Widely used insecticides and pesticides in California, US, have been found to contain high levels of per- and polyfluoroalkyl substances (PFAS), according to a study by the Center for Biological Diversity and Public Employees for Environmental Responsibility. These chemicals are contaminating millions of acres of farmland in California's Central Valley, where they are used on crops such as almonds, grapes, peaches, and pistachios.    

PFAS are called "forever chemicals" due to their persistence in the environment, and they have been associated with various health issues including immune system suppression, liver damage, thyroid disease, reduced fertility, high cholesterol, obesity, and cancer.    

Nathan Donley, environmental health science director at the Center for Biological Diversity, said, “I can’t imagine anything that could make these products any more dangerous than they already are, but apparently my imagination isn’t big enough”. “The US Environmental Protection Agency (EPA) has to take control of this situation and remove pesticide products that are contaminated with these extremely dangerous, persistent chemicals", she added.    

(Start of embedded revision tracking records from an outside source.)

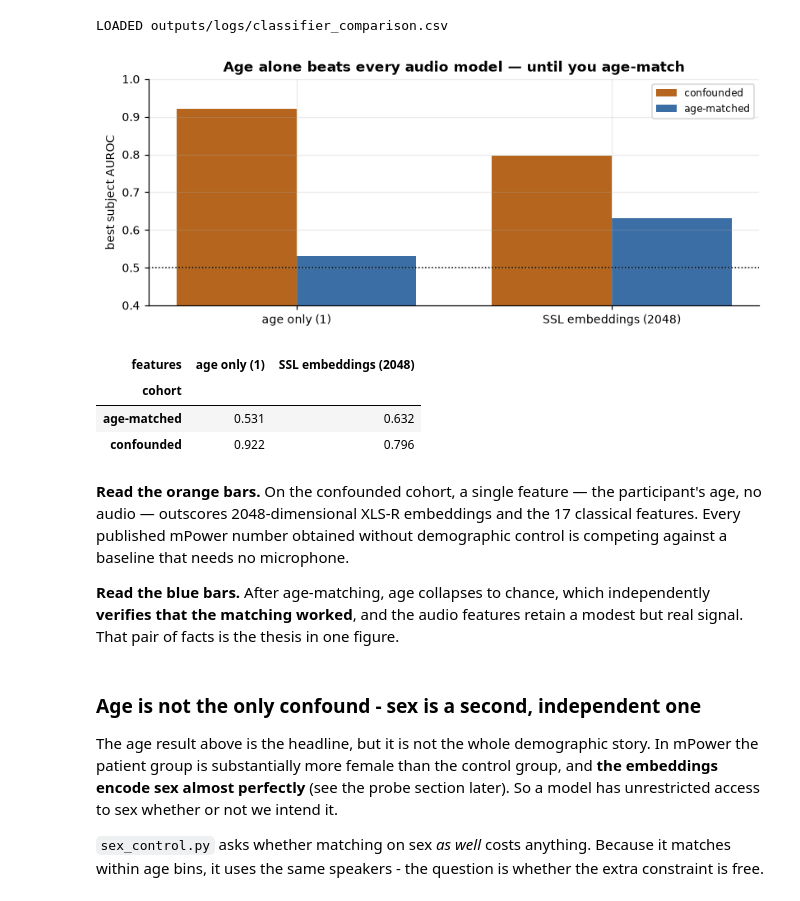
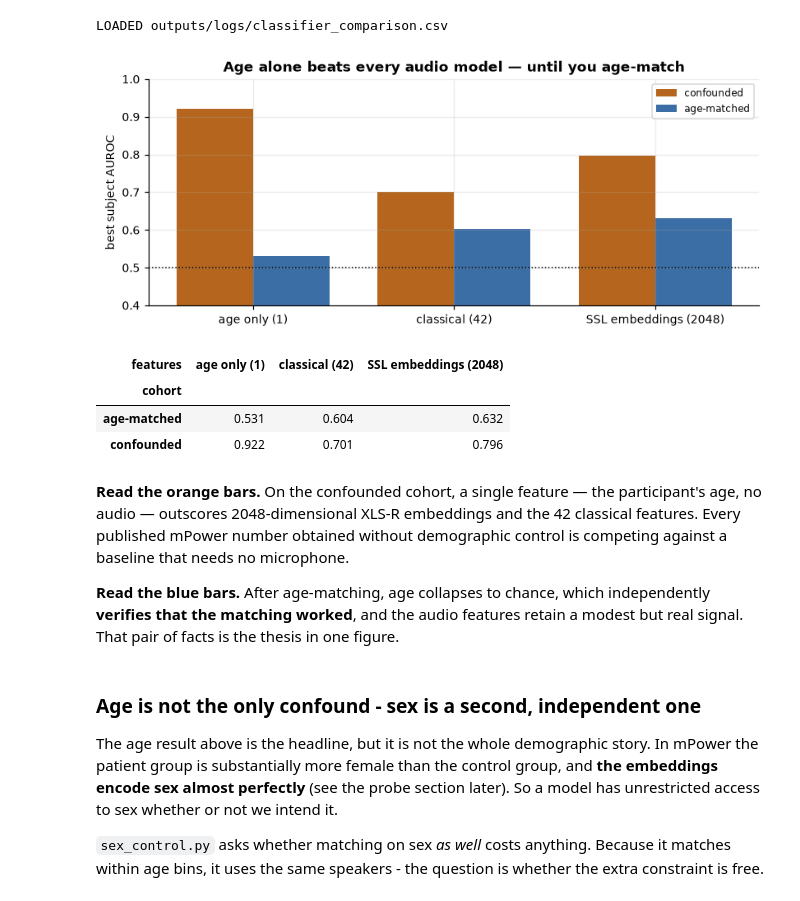
Before and after one commit to uaday/crosslingual-pd-voice, a Jupyter notebook: notebooks/50_data_and_results.ipynb, the cells around one changed output. Cells and saved outputs as stored; diff of their text form; code cells hidden in the pictures.

```diff
--- a/notebooks/50_data_and_results.ipynb
+++ b/notebooks/50_data_and_results.ipynb
@@ -1380,30 +1371,37 @@ LOADED outputs/logs/classifier_comparison.csv
 # %%
 if have("classifier_comparison.csv"):
     cc = pd.read_csv(LOGS / "classifier_comparison.csv")
     best = (cc.groupby(["cohort", "features"]).AUROC.max().unstack())
-    order = ["age only (1)", "classical (17)", "SSL embeddings (2048)"]
-    best = best[[c for c in order if c in best.columns]]
+# Order the bars by how much the model is allowed to see. Names are matched by
+# PREFIX, not by the exact string: the classical set has grown from 17 features to
+# 42, and an exact-match list silently dropped that bar from this chart instead of
+# raising -- the figure simply showed two bars where it should have shown three.
+    order = [c for key in ("age only", "classical", "SSL embeddings")
+             for c in best.columns if c.startswith(key)]
+    missing = [c for c in best.columns if c not in order]
+    assert not missing, f"a feature set is not being plotted: {missing}"
+    best = best[order]
 
     fig, ax = plt.subplots(figsize=(7.5, 3.2))
     x = np.arange(len(best.columns)); w = 0.38
     for i, (cohort, colour) in enumerate([("confounded", SPEC), ("age-matched", WAVE)]):
         ax.bar(x + (i - .5) * w, best.loc[cohort], w, color=colour, label=cohort)
     ax.axhline(.5, ls=":", c="k", lw=1)
     ax.set_xticks(x); ax.set_xticklabels(best.columns)
     ax.set_ylabel("best subject AUROC"); ax.set_ylim(.4, 1.0); ax.legend(fontsize=8)
     ax.set_title("Age alone beats every audio model — until you age-match",
                  fontweight="bold")
     fig.tight_layout(); plt.show()
     display(best.round(3))
 # %% [output]
-[figure, old version]
+[figure, new version]
-| features | age only (1) | SSL embeddings (2048) |
-| cohort |  |  |
-| age-matched | 0.531 | 0.632 |
-| confounded | 0.922 | 0.796 |
+| features | age only (1) | classical (42) | SSL embeddings (2048) |
+| cohort |  |  |  |
+| age-matched | 0.531 | 0.604 | 0.632 |
+| confounded | 0.922 | 0.701 | 0.796 |
 # %% [markdown]
 **Read the orange bars.** On the confounded cohort, a single feature — the participant's
-age, no audio — outscores 2048-dimensional XLS-R embeddings and the 17 classical features.
+age, no audio — outscores 2048-dimensional XLS-R embeddings and the 42 classical features.
 Every published mPower number obtained without demographic control is competing against a
 baseline that needs no microphone.
 
```
Also changed, not shown: parts of 9 cells of this notebook.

The analysis was commissioned by the Center and conducted by an independent, certified lab. Out of seven agricultural pesticides tested, three were found to contain PFAS. No PFAS were detected in concentrations above the detection limit in the two residential pesticide products tested. One insecticide, Malathion 5EC, was discovered to have a concentration of Perfluorooctanoic acid (PFOA) – a type of PFAS – that is 100 000 times over EPA's safety limit for drinking water.    

The study highlights that this is not the first time PFAS have been found in pesticide products. PFAS have been found also in mosquito, flea and tick insecticides.    

EPA believes that fluorinated containers are the main source of PFAS contamination in pesticides. However, two of the PFAS compounds found, PFBS and PFHpS, are not known to come from these containers. This indicates that there may be other sources of PFAS contamination in agricultural products that are currently unknown.            

The scientists warn that despite the EPA emphasizing that there are no safe levels for some of these chemicals, producers are likely still spraying PFAS-contaminated pesticides on food.    

The study results were submitted to the EPA and the California Department of Pesticide Regulation with an urgent request to avoid using these products until the contamination can be removed from their supply lines.        



Center for Biological Diversity